How I Found Representation in a Show With a Cartoon Horse

In the new season of BoJack Horseman, a main character, Todd, has come out as asexual. This portrayal fills a necessary gap in ace media coverage and representation. Josie Hilton explores below what Todd's identity means to her and to our understanding of the asexual community!

Note: This article contains Bojack Horseman spoilers for seasons 3 and 4

In 2014, the world was hit with the Netflix Original program BoJack Horseman. The show follows the life of Bojack, a washed up anthropomorphic horse who starred in a popular 90s sitcom, as he deals with the craziness of Hollywood and his personal dramas. It’s a wonderful show that’s funny and surprisingly thoughtful, dealing with hard topics such as depression and anxiety, strained parental relationships, and how hard it is to let others help you. However, the main character, BoJack, is not the focus of this article. Instead, I want to talk about BoJack’s best friend, Todd Chavez.

The logo of the show,  BoJack Horseman

The logo of the show, BoJack Horseman

By the end of the third season, Todd Chavez reconnected with an old high school friend, Emily. They enjoy spending time with each other but during the last few episodes, it’s clear that Emily wants to further her relationship with Todd, specifically wanting to have sex. Todd, on the other hand, avoids these situations and eventually stops talking to Emily because of all of the confusing emotions between the two.

In the final episode, Todd and Emily meet in a diner and talk about what has been happening between them. During this conversation, Emily suggests to Todd that he might be asexual, considering that he liked her but didn’t want a physical relationship. At the time, Todd doesn’t feel the label fits him and instead says that rather being straight or gay, he thinks he’s "nothing" as far as sexuality goes. Many people approach sexuality as a binary: straight or gay. Todd leaned on the binary because that’s all he had to work with at first, even if he knew it didn’t fit him.  When you don’t have the right words to describe yourself, the complex concept that is sexuality becomes even more confusing.

The first few episodes of season four don’t focus very heavily on Todd. But in episode 3, “Hooray! Todd Episode!,” Todd sits down with BoJack and admits that he’s asexual. This coming out moment is seen as a weight off his shoulders and the writers already put in some good ace jokes (because we love our puns). And at the very end of the episode, Todd is seen going to an Asexual Meet Up, demonstrating the first instance of the shortened version of asexual–ace –being used in the show.
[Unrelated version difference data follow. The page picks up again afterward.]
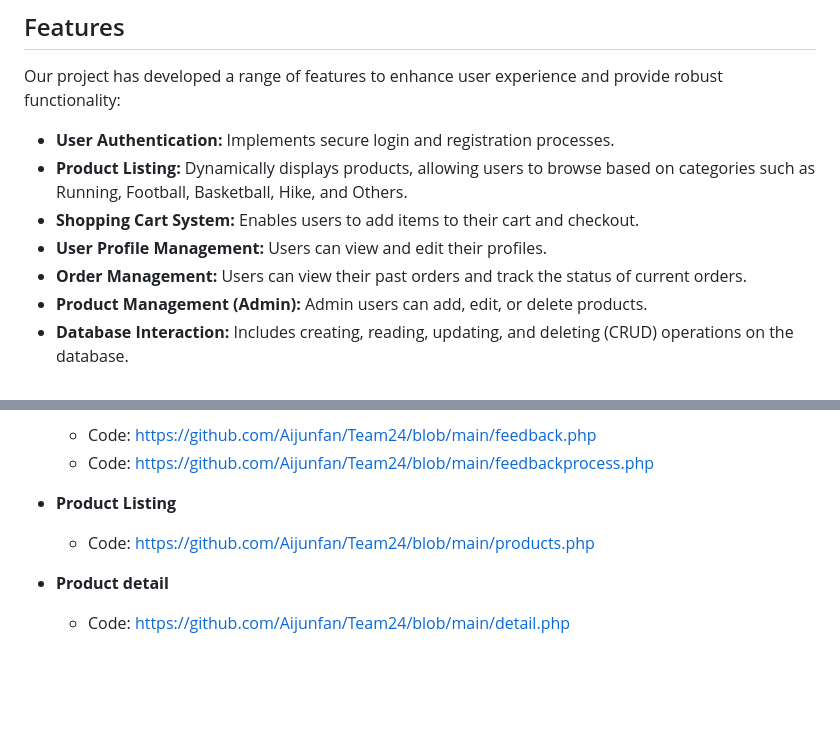
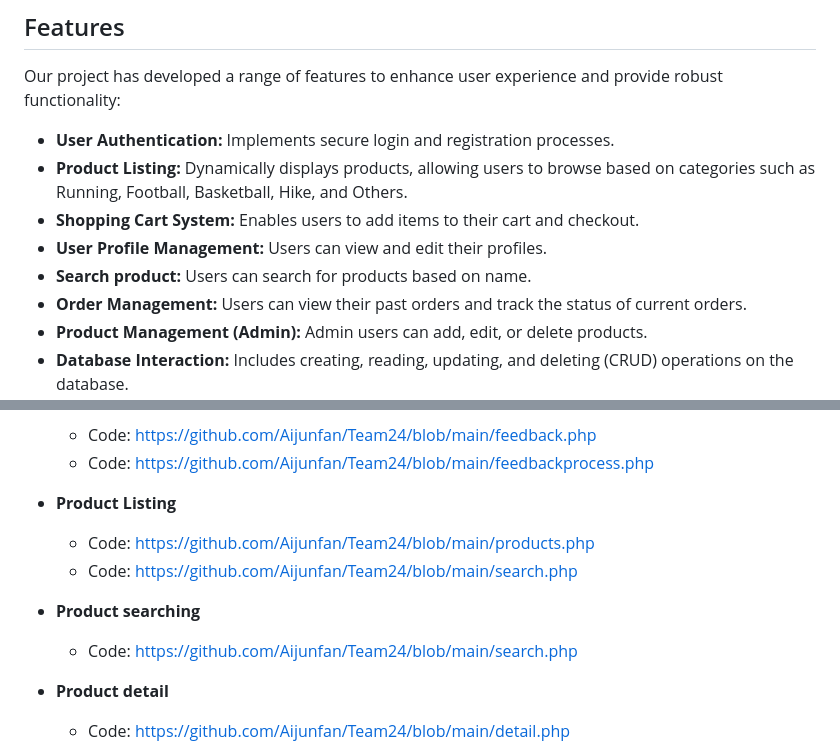
Before and after one commit to Aijunfan/Team24, a Markdown page: read.md, 2 parts joined by grey strips. GitHub-like rendering; blank space fills up the shorter version.

```diff
--- a/read.md
+++ b/read.md
@@ -15,6 +15,7 @@ Our project has developed a range of features to enhance user experience and pro
 - **Product Listing:** Dynamically displays products, allowing users to browse based on categories such as Running, Football, Basketball, Hike, and Others.
 - **Shopping Cart System:** Enables users to add items to their cart and checkout.
 - **User Profile Management:** Users can view and edit their profiles.
+- **Search product:** Users can search for products based on name.
 - **Order Management:** Users can view their past orders and track the status of current orders.
 - **Product Management (Admin):** Admin users can add, edit, or delete products.
 - **Database Interaction:** Includes creating, reading, updating, and deleting (CRUD) operations on the database.
@@ -30,6 +31,9 @@ Our project has developed a range of features to enhance user experience and pro
     - Code: [https://github.com/Aijunfan/Team24/blob/main/feedbackprocess.php]()
 - **Product Listing**
   - Code: [https://github.com/Aijunfan/Team24/blob/main/products.php]()
+  - Code: [https://github.com/Aijunfan/Team24/blob/main/search.php]()
+- **Product searching**
+  - Code: [https://github.com/Aijunfan/Team24/blob/main/search.php]()
 - **Product detail**
   - Code: [https://github.com/Aijunfan/Team24/blob/main/detail.php]()
 - **Shopping Cart System**
```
Aaron Paul, the actor who brings Todd's animated character to life, as photographed by Gary Skidmore

Aaron Paul, the actor who brings Todd's animated character to life, as photographed by Gary Skidmore
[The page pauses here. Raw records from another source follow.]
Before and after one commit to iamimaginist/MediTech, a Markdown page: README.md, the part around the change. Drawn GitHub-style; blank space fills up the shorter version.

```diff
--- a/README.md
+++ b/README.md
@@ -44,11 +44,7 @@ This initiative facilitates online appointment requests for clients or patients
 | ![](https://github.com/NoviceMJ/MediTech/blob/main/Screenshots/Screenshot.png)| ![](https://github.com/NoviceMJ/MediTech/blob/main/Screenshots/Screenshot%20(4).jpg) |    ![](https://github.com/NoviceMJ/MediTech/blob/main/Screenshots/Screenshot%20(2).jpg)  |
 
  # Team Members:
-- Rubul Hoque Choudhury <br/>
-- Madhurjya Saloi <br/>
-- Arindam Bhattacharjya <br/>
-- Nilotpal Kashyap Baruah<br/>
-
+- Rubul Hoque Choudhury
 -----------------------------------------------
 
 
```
The next few episodes focus more on BoJack (he is the main character after all), so it’s not until episode six that we come back to Todd’s sexuality. He is at another Asexual Meet Up and has a discussion with other aces where they explain that while some people are both asexual and aromantic (Yay! Aromantic representation as well!), others want romantic relationships and even marriages. While that may seem like a pretty uneventful conversation, this is a huge deal. It explains to both Todd and the viewers that lots of aces want a variety of things out of a relationship, sans sex. Some aces want hand holding and long walks on the beach; others want someone to start a life or a family with. Others still want someone who will hold them when they’re sad or celebrate accomplishments with them.
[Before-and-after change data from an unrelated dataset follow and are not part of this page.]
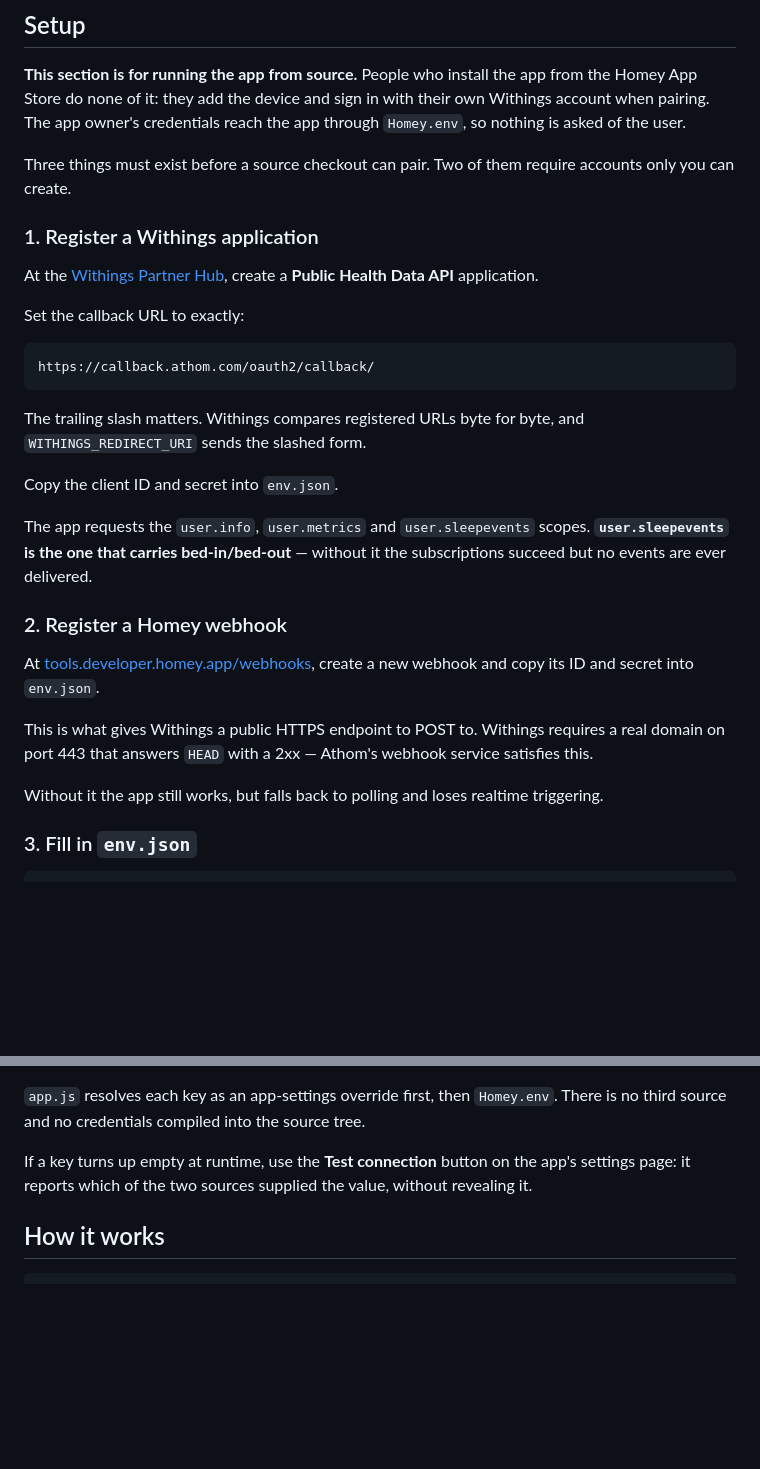
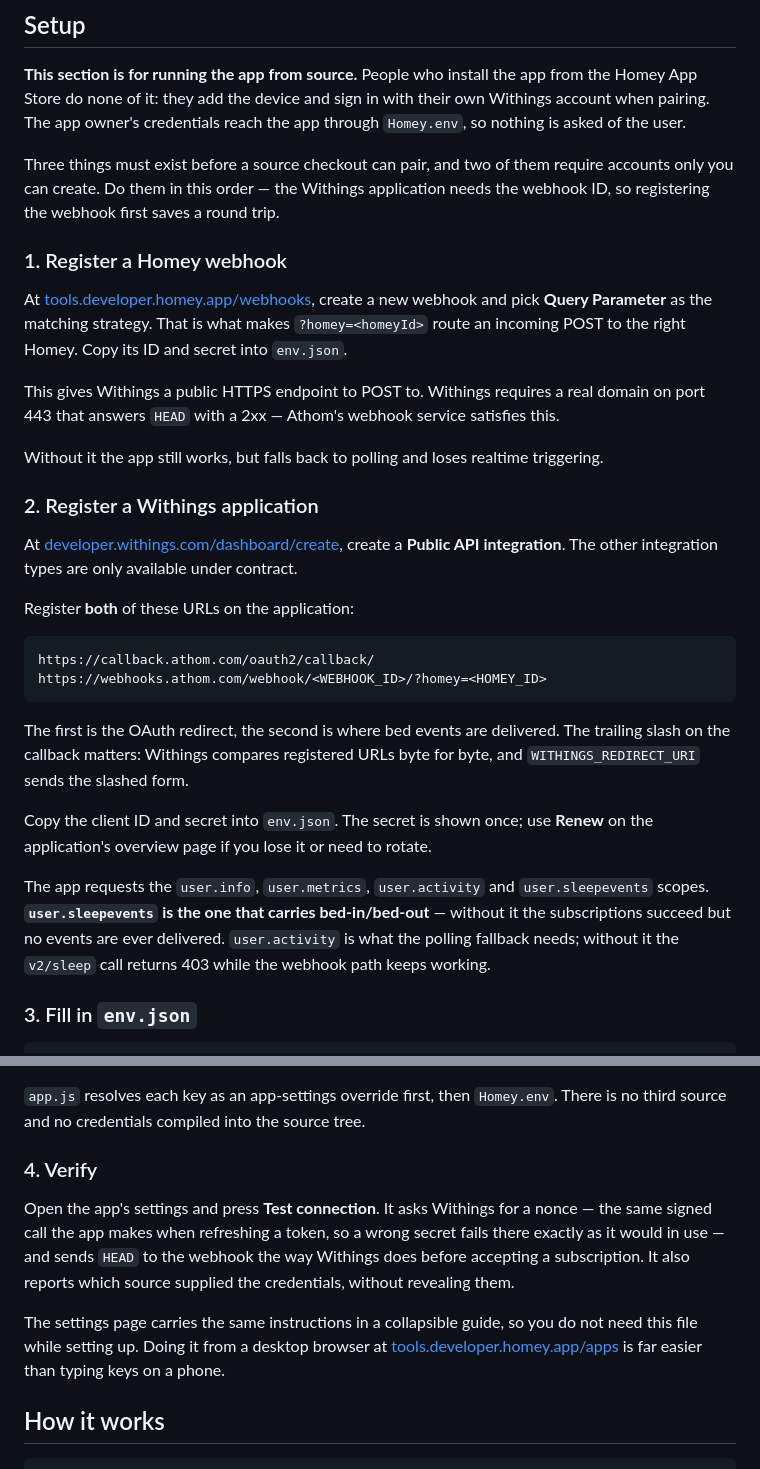
Before and after one commit to torp93/homey-withings-sleep, a Markdown page: README.md, 2 parts joined by grey strips. GitHub-like rendering; blank space fills up the shorter version.

Commit message:
Bring the README setup guide in line with the consoles
Withings calls the integration type "Public API integration", not "Public
Health Data API", and the application needs both the OAuth callback and
the webhook URL registered — the webhook now comes first, since its ID is
part of that second URL. Documents the Query Parameter matching strategy,
the user.activity scope the polling fallback needs, and the Test
connection button as the verification step.

Co-Authored-By: Claude Opus 5 <noreply@anthropic.com>

````diff
--- a/README.md
+++ b/README.md
@@ -31,40 +31,50 @@ from the Homey App Store do none of it: they add the device and sign in with
 their own Withings account when pairing. The app owner's credentials reach the
 app through `Homey.env`, so nothing is asked of the user.
 
-Three things must exist before a source checkout can pair. Two of them require
-accounts only you can create.
+Three things must exist before a source checkout can pair, and two of them
+require accounts only you can create. Do them in this order — the Withings
+application needs the webhook ID, so registering the webhook first saves a
+round trip.
 
-### 1. Register a Withings application
+### 1. Register a Homey webhook
 
-At the [Withings Partner Hub](https://developer.withings.com/), create a
-**Public Health Data API** application.
+At [tools.developer.homey.app/webhooks](https://tools.developer.homey.app/webhooks),
+create a new webhook and pick **Query Parameter** as the matching strategy.
+That is what makes `?homey=<homeyId>` route an incoming POST to the right
+Homey. Copy its ID and secret into `env.json`.
 
-Set the callback URL to exactly:
+This gives Withings a public HTTPS endpoint to POST to. Withings requires a
+real domain on port 443 that answers `HEAD` with a 2xx — Athom's webhook
+service satisfies this.
+
+Without it the app still works, but falls back to polling and loses realtime
+triggering.
+
+### 2. Register a Withings application
+
+At [developer.withings.com/dashboard/create](https://developer.withings.com/dashboard/create),
+create a **Public API integration**. The other integration types are only
+available under contract.
+
+Register **both** of these URLs on the application:
 
 ```
 https://callback.athom.com/oauth2/callback/
+https://webhooks.athom.com/webhook/<WEBHOOK_ID>/?homey=<HOMEY_ID>
 ```
 
-The trailing slash matters. Withings compares registered URLs byte for byte,
-and `WITHINGS_REDIRECT_URI` sends the slashed form.
+The first is the OAuth redirect, the second is where bed events are delivered.
+The trailing slash on the callback matters: Withings compares registered URLs
+byte for byte, and `WITHINGS_REDIRECT_URI` sends the slashed form.
 
-Copy the client ID and secret into `env.json`.
+Copy the client ID and secret into `env.json`. The secret is shown once; use
+**Renew** on the application's overview page if you lose it or need to rotate.
 
-The app requests the `user.info`, `user.metrics` and `user.sleepevents` scopes.
-**`user.sleepevents` is the one that carries bed-in/bed-out** — without it the
-subscriptions succeed but no events are ever delivered.
-
-### 2. Register a Homey webhook
-
-At [tools.developer.homey.app/webhooks](https://tools.developer.homey.app/webhooks),
-create a new webhook and copy its ID and secret into `env.json`.
-
-This is what gives Withings a public HTTPS endpoint to POST to. Withings
-requires a real domain on port 443 that answers `HEAD` with a 2xx — Athom's
-webhook service satisfies this.
-
-Without it the app still works, but falls back to polling and loses realtime
-triggering.
+The app requests the `user.info`, `user.metrics`, `user.activity` and
+`user.sleepevents` scopes. **`user.sleepevents` is the one that carries
+bed-in/bed-out** — without it the subscriptions succeed but no events are ever
+delivered. `user.activity` is what the polling fallback needs; without it the
+`v2/sleep` call returns 403 while the webhook path keeps working.
 
 ### 3. Fill in `env.json`
 
@@ -91,9 +101,18 @@ rather than relying on the CLI's defaults.
 `app.js` resolves each key as an app-settings override first, then `Homey.env`.
 There is no third source and no credentials compiled into the source tree.
 
-If a key turns up empty at runtime, use the **Test connection** button on the
-app's settings page: it reports which of the two sources supplied the value,
-without revealing it.
+### 4. Verify
+
+Open the app's settings and press **Test connection**. It asks Withings for a
+nonce — the same signed call the app makes when refreshing a token, so a wrong
+secret fails there exactly as it would in use — and sends `HEAD` to the webhook
+the way Withings does before accepting a subscription. It also reports which
+source supplied the credentials, without revealing them.
+
+The settings page carries the same instructions in a collapsible guide, so you
+do not need this file while setting up. Doing it from a desktop browser at
+[tools.developer.homey.app/apps](https://tools.developer.homey.app/apps) is far
+easier than typing keys on a phone.
 
 ## How it works
 
````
By explaining these nuances and variety across ace people, the show corrects the misguided notion that aces are “emotionless robots,” “less human,” or “immature children” that want nothing to do with love or relationships. For people who are ace, questioning or have never heard of asexuality, this is a great first impression. During this conversation, Todd also uses ace instead of asexual, which is my term of choice. I usually refer to myself as ace and then have to clarify, as many people aren’t familiar with the lingo.

If you haven’t watched the show and are looking for some refreshing ace representation, I would encourage you to do so. Though I will warn you, the show deals with difficult and potentially upsetting topics like alcohol and drug abuse, abortion, and toxic family situations. The show’s not perfect and not suited for everybody, but it is still a good watch. Honestly, the show’s decision to portray Todd as explicitly asexual is what finally motivated me to watch it. I’d had it queued in my Netflix list for a long time, but there was always something I wanted to watch more, so I never got around to it.  Now that I’ve finished all four seasons, I’ve really enjoyed the whole thing. There’s even an exciting cliff-hanger about Todd’s love life. Plus it’s been renewed for a fifth season! Todd will be able to go on more wacky adventures, come up with more creative business adventures, and hopefully, explore his budding relationship with Yolanda.